@TorbenGundtofte-Bruun if that's the way you want to do it, that's fine. Bugfixing on trunk allows you to get the bug fix right (as it is unstable itself until proven) and then the final, proven good bugfix is merged. If you;ve ever had a bugfix that took several iterations to get right then you realise why you don't want to make bugfixes directly on Release. You create an unstable release branch temporarily. Its safer to make changes elsewhere and merge when reviewed, tested etc. You could make a branch from release for these if you prefer though.
Aug
12
comment Develop in trunk and then branch off, or in release branch and then merge back?
@TorbenGundtofte-Bruun well, if trunk is unstable, is it "considered unsafe to merge from an unstable codeline into a stable codeline" (to quote yourself) when making release branches from trunk. You must trust trunk enough to create a release in the first place, just use the same testing you do on a release to ensure its fit.
Aug
12
comment Develop in trunk and then branch off, or in release branch and then merge back?
@TorbenGundtofte-Bruun trunk is stable, surely. Releases are based off it, therefore it must be stable or all your codelines will be unstable.
Aug
12
answered Distributed game development and security of source code
Aug
10
answered When running PHPUnit tests - is it common to use a separate database for testing?
Aug
8
comment Develop in trunk and then branch off, or in release branch and then merge back?
@TorbenGundtofte-Bruun sometimes we do, but for some components that never change (eg the openssl bugfix of a few months ago), the same patch could be applied to them all. Generally we don't need to as we only work on the "current release" except for critical, one-off patches.
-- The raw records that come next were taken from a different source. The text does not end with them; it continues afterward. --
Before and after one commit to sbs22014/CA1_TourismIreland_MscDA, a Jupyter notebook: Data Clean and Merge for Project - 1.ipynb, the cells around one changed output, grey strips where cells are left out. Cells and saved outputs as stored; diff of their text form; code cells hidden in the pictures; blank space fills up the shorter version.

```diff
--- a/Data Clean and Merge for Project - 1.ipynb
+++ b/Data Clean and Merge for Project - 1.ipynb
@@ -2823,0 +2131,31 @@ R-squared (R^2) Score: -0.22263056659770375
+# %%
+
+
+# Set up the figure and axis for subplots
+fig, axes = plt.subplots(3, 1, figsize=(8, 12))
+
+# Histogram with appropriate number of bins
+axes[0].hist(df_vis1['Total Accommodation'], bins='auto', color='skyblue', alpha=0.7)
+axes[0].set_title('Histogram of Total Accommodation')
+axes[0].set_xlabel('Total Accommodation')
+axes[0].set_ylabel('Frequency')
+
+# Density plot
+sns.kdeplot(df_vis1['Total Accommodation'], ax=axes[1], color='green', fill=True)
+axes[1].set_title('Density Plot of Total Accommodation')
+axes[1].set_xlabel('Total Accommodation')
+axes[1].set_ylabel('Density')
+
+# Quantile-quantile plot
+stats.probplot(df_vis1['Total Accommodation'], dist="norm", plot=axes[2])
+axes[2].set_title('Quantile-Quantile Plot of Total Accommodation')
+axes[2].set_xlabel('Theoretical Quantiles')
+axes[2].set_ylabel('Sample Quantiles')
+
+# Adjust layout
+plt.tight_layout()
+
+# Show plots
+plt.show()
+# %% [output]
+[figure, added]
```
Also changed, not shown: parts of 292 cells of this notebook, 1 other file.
Aug
8
comment Teaching software concepts: formal definition is a necessary evil?
now you understand what the MoT requirement for tyres is, explain it to me. I think you'll find that you'll come up with words pretty much the same as that citation in your driving test.
Aug
8
answered Managing 'done' but not releasable code in TFS
Aug
8
comment Managing 'done' but not releasable code in TFS
they have a truly shit branching strategy - "everyone works on trunk" and if they don't finish their work, it gets "backed out". WTF?!
Aug
8
answered Develop in trunk and then branch off, or in release branch and then merge back?
Aug
7
comment Why are deadlines always so short?
true, never underestimate the desire of developers to gold-plate and refactor everything, or.. rewrite it all of course. The OP already mentions this as "understand the basic principles of OOP", "refactor", "bad code", "tests", "technology considered recent in 2006". Sigh.
Aug
7
awarded  Nice Answer
Aug
6
comment Quantifying the advantages of a modern version control system
If they have a dedicated release department, they almost certainly don't give a fig about any "faster, more agile teams". They probably don;t care about developer productivity either. They will care about reliability, traceability of changes, and control of what ends up in the release.
Aug
6
comment Quantifying the advantages of a modern version control system
@kdgregory and they will pounce on the "you can checkin without it going to the server, what if your PC crashes, you'll lose all your checkins. Where's the backups? how do we control a single stream of the sources to build each release from?"
Aug
6
answered Is it faster to query using linq-to-entities or a data adapter?
Aug
6
comment Quantifying the advantages of a modern version control system
@JanHudec I recall Clearcase... it wasn't that slow where I worked but maybe its one of those products where the repo gets put on a server in a distant corporate datacentre surrounded by many layers of security and routing. I think the OP would have a better chance with SVN or TFS than git, but its not what he's set his heart on.
Aug
6
comment Quantifying the advantages of a modern version control system
@JanHudec sort-of true. I worked with Doors, for example, awful product.. until we used an alternative , then we realised what Doors gave us and figured it was more of a usability issue. IBM has good tools that do good stuff, but look dreadful.